##### Input data #####

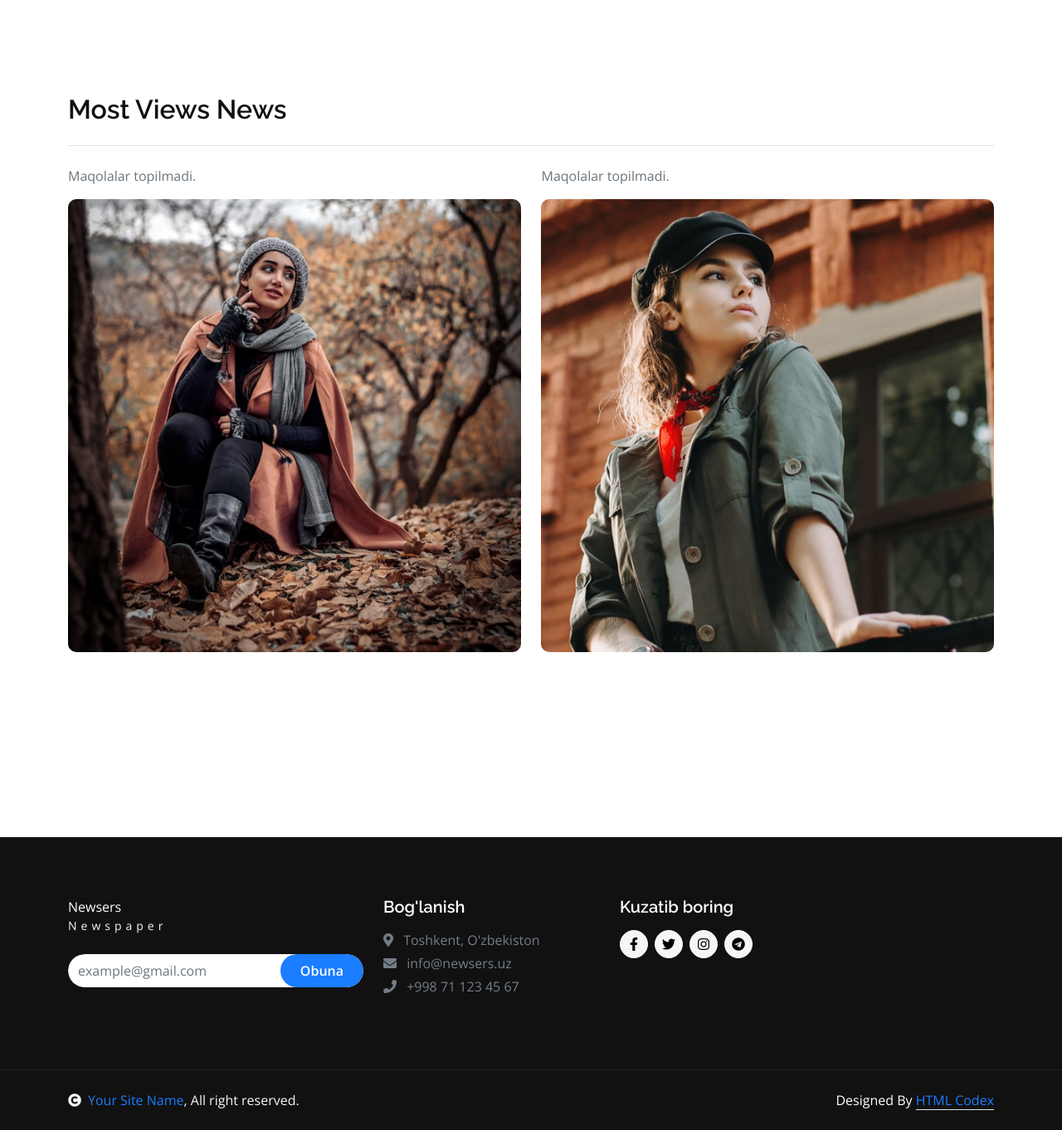
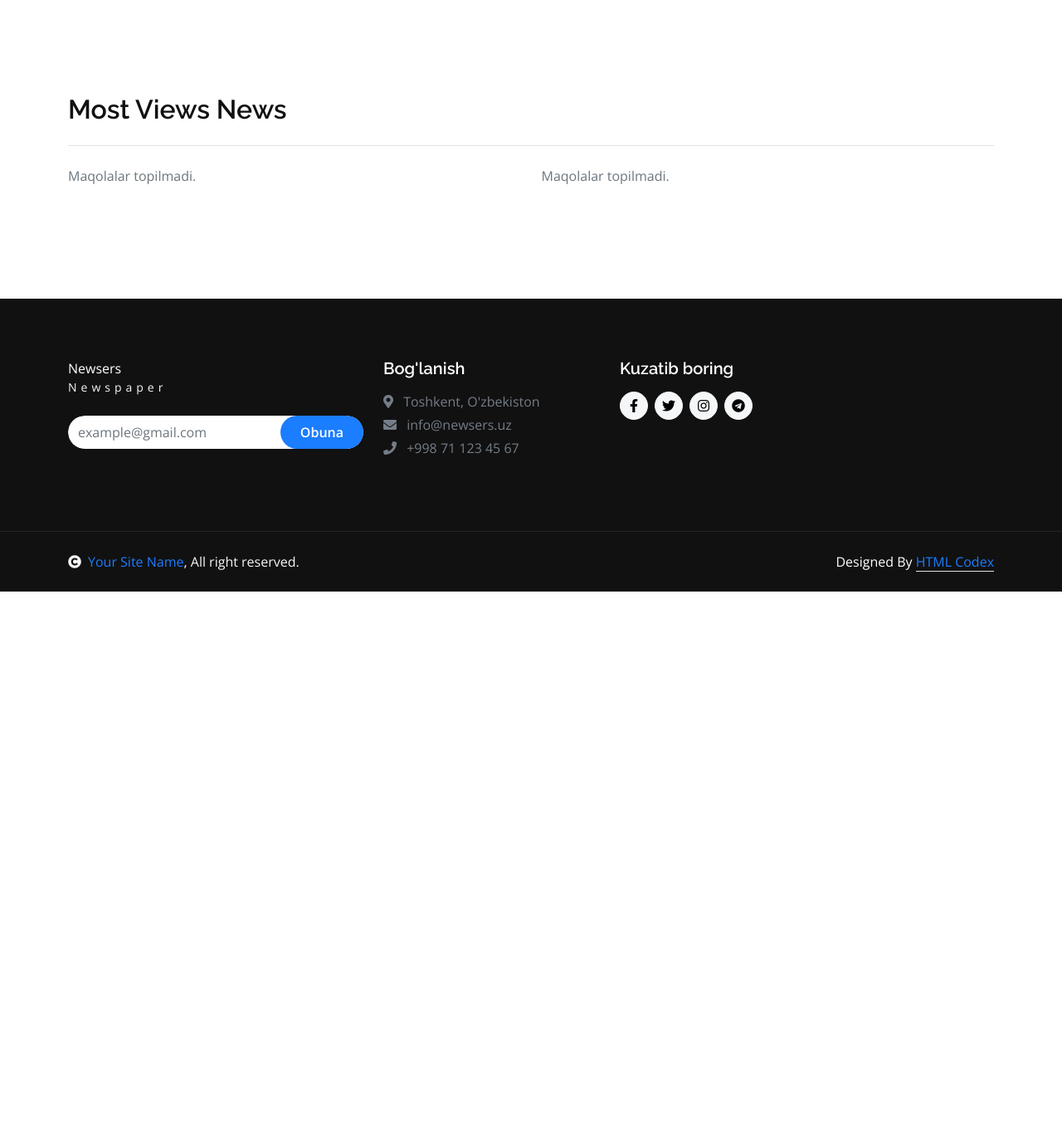
Before and after one commit to khusanaliturdaliyev-hub/News, a Django app: page / in a window 1280 px wide. Shown: the part 1146-2508 px from the top of the page at 83% size. After the commit the page ends 1859 px from the top, so only its background shows below. Run offline with Django 5.2, Linux system fonts and the light colour scheme; data that the repository does not hold is empty; some libraries are stand-ins or nearby versions.

Commit message:
Fix NoReverseMatch error, clean up UI dummy data, and update pagination style

```diff
--- a/main/views.py
+++ b/main/views.py
@@ -5,15 +5,15 @@ from .models import Article, Category, Newsletter, Comment, Contact
 
 
 def home_view(request):
-    main_articles = Article.objects.select_related('category').filter(published=True).order_by('-important', '-views')[
+    main_articles = Article.objects.select_related('category').filter(published=True).exclude(slug='').order_by('-important', '-views')[
         :9]
-    latest_articles = Article.objects.select_related('category').filter(published=True).order_by('-created_at')[:8]
+    latest_articles = Article.objects.select_related('category').filter(published=True).exclude(slug='').order_by('-created_at')[:8]
 
     categories = Category.objects.all()
     category_articles = {}
 
     for category in categories:
-        articles = Article.objects.filter(published=True, category=category).order_by('-created_at')
+        articles = Article.objects.filter(published=True, category=category).exclude(slug='').order_by('-created_at')
         if articles.exists():
             category_articles[category.id] = {
                 'category': category,
@@ -21,10 +21,10 @@ def home_view(request):
                 'side_articles': articles[1:5] if articles.count() > 1 else []
             }
 
-    most_viewed_articles = Article.objects.filter(published=True).order_by('-views')[:5]
+    most_viewed_articles = Article.objects.filter(published=True).exclude(slug='').order_by('-views')[:5]
 
     # Motivatsiya bo'limi uchun ma'lumotlar
-    motivation_all = Article.objects.filter(published=True, is_motivation=True).order_by('-id')
+    motivation_all = Article.objects.filter(published=True, is_motivation=True).exclude(slug='').order_by('-id')
     motivation_main = motivation_all.first()
     motivation_list = motivation_all[1:4]
 
@@ -49,10 +49,10 @@ class ArticleDetailView(View):
         like_articles = Article.objects.select_related('category').filter(
             published=True,
             category=article.category
-        ).exclude(slug=slug).order_by('-created_at')[:4]
+        ).exclude(slug=slug).exclude(slug='').order_by('-created_at')[:4]
 
         # Tafsilotlar sahifasi uchun ham motivatsiya postlarini olish
-        motivation_all = Article.objects.filter(published=True, is_motivation=True).order_by('-id')
+        motivation_all = Article.objects.filter(published=True, is_motivation=True).exclude(slug='').order_by('-id')
         motivation_main = motivation_all.first()
         motivation_list = motivation_all[1:4]
 
@@ -83,7 +83,7 @@ class ArticleDetailView(View):
 class CategoryDetailsView(View):
     def get(self, request, pk):
         category = get_object_or_404(Category, pk=pk)
-        articles = category.article_set.filter(published=True).order_by('-created_at')
+        articles = category.article_set.filter(published=True).exclude(slug='').order_by('-created_at')
         context = {
             'category': category,
             'articles': articles,
--- a/templates/category-details.html
+++ b/templates/category-details.html
@@ -43,8 +43,8 @@
 
     <!-- PAGINATION -->
     <div style="margin-top:30px;display:flex;justify-content:center;gap:8px;">
-        <a href="#" style="padding:8px 14px;border-radius:6px;background:#e0e0e0;text-decoration:none;color:#333;">1</a>
-        <a href="#" style="padding:8px 14px;border-radius:6px;background:#0057ff;color:#fff;text-decoration:none;">2</a>
+        <a href="#" style="padding:8px 14px;border-radius:6px;background:#0057ff;color:#fff;text-decoration:none;">1</a>
+        <a href="#" style="padding:8px 14px;border-radius:6px;background:#e0e0e0;text-decoration:none;color:#333;">2</a>
         <a href="#" style="padding:8px 14px;border-radius:6px;background:#e0e0e0;text-decoration:none;color:#333;">3</a>
         <a href="#" style="padding:8px 14px;border-radius:6px;background:#e0e0e0;text-decoration:none;color:#333;">→</a>
     </div>
--- a/templates/index.html
+++ b/templates/index.html
@@ -233,36 +233,6 @@
                                 <p class="text-muted">Maqolalar topilmadi.</p>
                                 {% endfor %}
                             </div>
-                                <div class="row g-4">
-                                    <div class="col-lg-6">
-                                        <div class="lifestyle-item rounded">
-                                            <img src="img/lifestyle-1.jpg" class="img-fluid w-100 rounded" alt="">
-                                            <div class="lifestyle-content">
-                                               <div class="mt-auto">
-                                                    <a href="#" class="h4 text-white link-hover">There are many variations of passages of Lorem Ipsum available,</a>
-                                                    <div class="d-flex justify-content-between mt-4">
-                                                        <a href="#" class="small text-white link-hover">By Willium Smith</a>
-                                                        <small class="text-white d-block"><i class="fas fa-calendar-alt me-1"></i> Dec 9, 2024</small>
-                                                    </div>
-                                               </div>
-                                            </div>
-                                        </div>
-                                    </div>
-                                    <div class="col-lg-6">
-                                        <div class="lifestyle-item rounded">
-                                            <img src="img/lifestyle-2.jpg" class="img-fluid w-100 rounded" alt="">
-                                            <div class="lifestyle-content">
-                                               <div class="mt-auto">
-                                                    <a href="#" class="h4 text-white link-hover">There are many variations of passages of Lorem Ipsum available,</a>
-                                                    <div class="d-flex justify-content-between mt-4">
-                                                        <a href="#" class="small text-white link-hover">By Willium Smith</a>
-                                                        <small class="text-white d-block"><i class="fas fa-calendar-alt me-1"></i> Dec 9, 2024</small>
-                                                    </div>
-                                               </div>
-                                            </div>
-                                        </div>
-                                    </div>
-                                </div>
                             </div>
                         </div>
 
```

#####

What to work on. In your copy, please omit the pictures and print every line of the records exactly.

Solution.
Before and after one commit to khusanaliturdaliyev-hub/News, a Django app: page / in a window 1280 px wide. Shown: the part 1146-2508 px from the top of the page at 83% size. After the commit the page ends 1859 px from the top, so only its background shows below. Run offline with Django 5.2, Linux system fonts and the light colour scheme; data that the repository does not hold is empty; some libraries are stand-ins or nearby versions.

Commit message:
Fix NoReverseMatch error, clean up UI dummy data, and update pagination style

```diff
--- a/main/views.py
+++ b/main/views.py
@@ -5,15 +5,15 @@ from .models import Article, Category, Newsletter, Comment, Contact
 
 
 def home_view(request):
-    main_articles = Article.objects.select_related('category').filter(published=True).order_by('-important', '-views')[
+    main_articles = Article.objects.select_related('category').filter(published=True).exclude(slug='').order_by('-important', '-views')[
         :9]
-    latest_articles = Article.objects.select_related('category').filter(published=True).order_by('-created_at')[:8]
+    latest_articles = Article.objects.select_related('category').filter(published=True).exclude(slug='').order_by('-created_at')[:8]
 
     categories = Category.objects.all()
     category_articles = {}
 
     for category in categories:
-        articles = Article.objects.filter(published=True, category=category).order_by('-created_at')
+        articles = Article.objects.filter(published=True, category=category).exclude(slug='').order_by('-created_at')
         if articles.exists():
             category_articles[category.id] = {
                 'category': category,
@@ -21,10 +21,10 @@ def home_view(request):
                 'side_articles': articles[1:5] if articles.count() > 1 else []
             }
 
-    most_viewed_articles = Article.objects.filter(published=True).order_by('-views')[:5]
+    most_viewed_articles = Article.objects.filter(published=True).exclude(slug='').order_by('-views')[:5]
 
     # Motivatsiya bo'limi uchun ma'lumotlar
-    motivation_all = Article.objects.filter(published=True, is_motivation=True).order_by('-id')
+    motivation_all = Article.objects.filter(published=True, is_motivation=True).exclude(slug='').order_by('-id')
     motivation_main = motivation_all.first()
     motivation_list = motivation_all[1:4]
 
@@ -49,10 +49,10 @@ class ArticleDetailView(View):
         like_articles = Article.objects.select_related('category').filter(
             published=True,
             category=article.category
-        ).exclude(slug=slug).order_by('-created_at')[:4]
+        ).exclude(slug=slug).exclude(slug='').order_by('-created_at')[:4]
 
         # Tafsilotlar sahifasi uchun ham motivatsiya postlarini olish
-        motivation_all = Article.objects.filter(published=True, is_motivation=True).order_by('-id')
+        motivation_all = Article.objects.filter(published=True, is_motivation=True).exclude(slug='').order_by('-id')
         motivation_main = motivation_all.first()
         motivation_list = motivation_all[1:4]
 
@@ -83,7 +83,7 @@ class ArticleDetailView(View):
 class CategoryDetailsView(View):
     def get(self, request, pk):
         category = get_object_or_404(Category, pk=pk)
-        articles = category.article_set.filter(published=True).order_by('-created_at')
+        articles = category.article_set.filter(published=True).exclude(slug='').order_by('-created_at')
         context = {
             'category': category,
             'articles': articles,
--- a/templates/category-details.html
+++ b/templates/category-details.html
@@ -43,8 +43,8 @@
 
     <!-- PAGINATION -->
     <div style="margin-top:30px;display:flex;justify-content:center;gap:8px;">
-        <a href="#" style="padding:8px 14px;border-radius:6px;background:#e0e0e0;text-decoration:none;color:#333;">1</a>
-        <a href="#" style="padding:8px 14px;border-radius:6px;background:#0057ff;color:#fff;text-decoration:none;">2</a>
+        <a href="#" style="padding:8px 14px;border-radius:6px;background:#0057ff;color:#fff;text-decoration:none;">1</a>
+        <a href="#" style="padding:8px 14px;border-radius:6px;background:#e0e0e0;text-decoration:none;color:#333;">2</a>
         <a href="#" style="padding:8px 14px;border-radius:6px;background:#e0e0e0;text-decoration:none;color:#333;">3</a>
         <a href="#" style="padding:8px 14px;border-radius:6px;background:#e0e0e0;text-decoration:none;color:#333;">→</a>
     </div>
--- a/templates/index.html
+++ b/templates/index.html
@@ -233,36 +233,6 @@
                                 <p class="text-muted">Maqolalar topilmadi.</p>
                                 {% endfor %}
                             </div>
-                                <div class="row g-4">
-                                    <div class="col-lg-6">
-                                        <div class="lifestyle-item rounded">
-                                            <img src="img/lifestyle-1.jpg" class="img-fluid w-100 rounded" alt="">
-                                            <div class="lifestyle-content">
-                                               <div class="mt-auto">
-                                                    <a href="#" class="h4 text-white link-hover">There are many variations of passages of Lorem Ipsum available,</a>
-                                                    <div class="d-flex justify-content-between mt-4">
-                                                        <a href="#" class="small text-white link-hover">By Willium Smith</a>
-                                                        <small class="text-white d-block"><i class="fas fa-calendar-alt me-1"></i> Dec 9, 2024</small>
-                                                    </div>
-                                               </div>
-                                            </div>
-                                        </div>
-                                    </div>
-                                    <div class="col-lg-6">
-                                        <div class="lifestyle-item rounded">
-                                            <img src="img/lifestyle-2.jpg" class="img-fluid w-100 rounded" alt="">
-                                            <div class="lifestyle-content">
-                                               <div class="mt-auto">
-                                                    <a href="#" class="h4 text-white link-hover">There are many variations of passages of Lorem Ipsum available,</a>
-                                                    <div class="d-flex justify-content-between mt-4">
-                                                        <a href="#" class="small text-white link-hover">By Willium Smith</a>
-                                                        <small class="text-white d-block"><i class="fas fa-calendar-alt me-1"></i> Dec 9, 2024</small>
-                                                    </div>
-                                               </div>
-                                            </div>
-                                        </div>
-                                    </div>
-                                </div>
                             </div>
                         </div>
 
```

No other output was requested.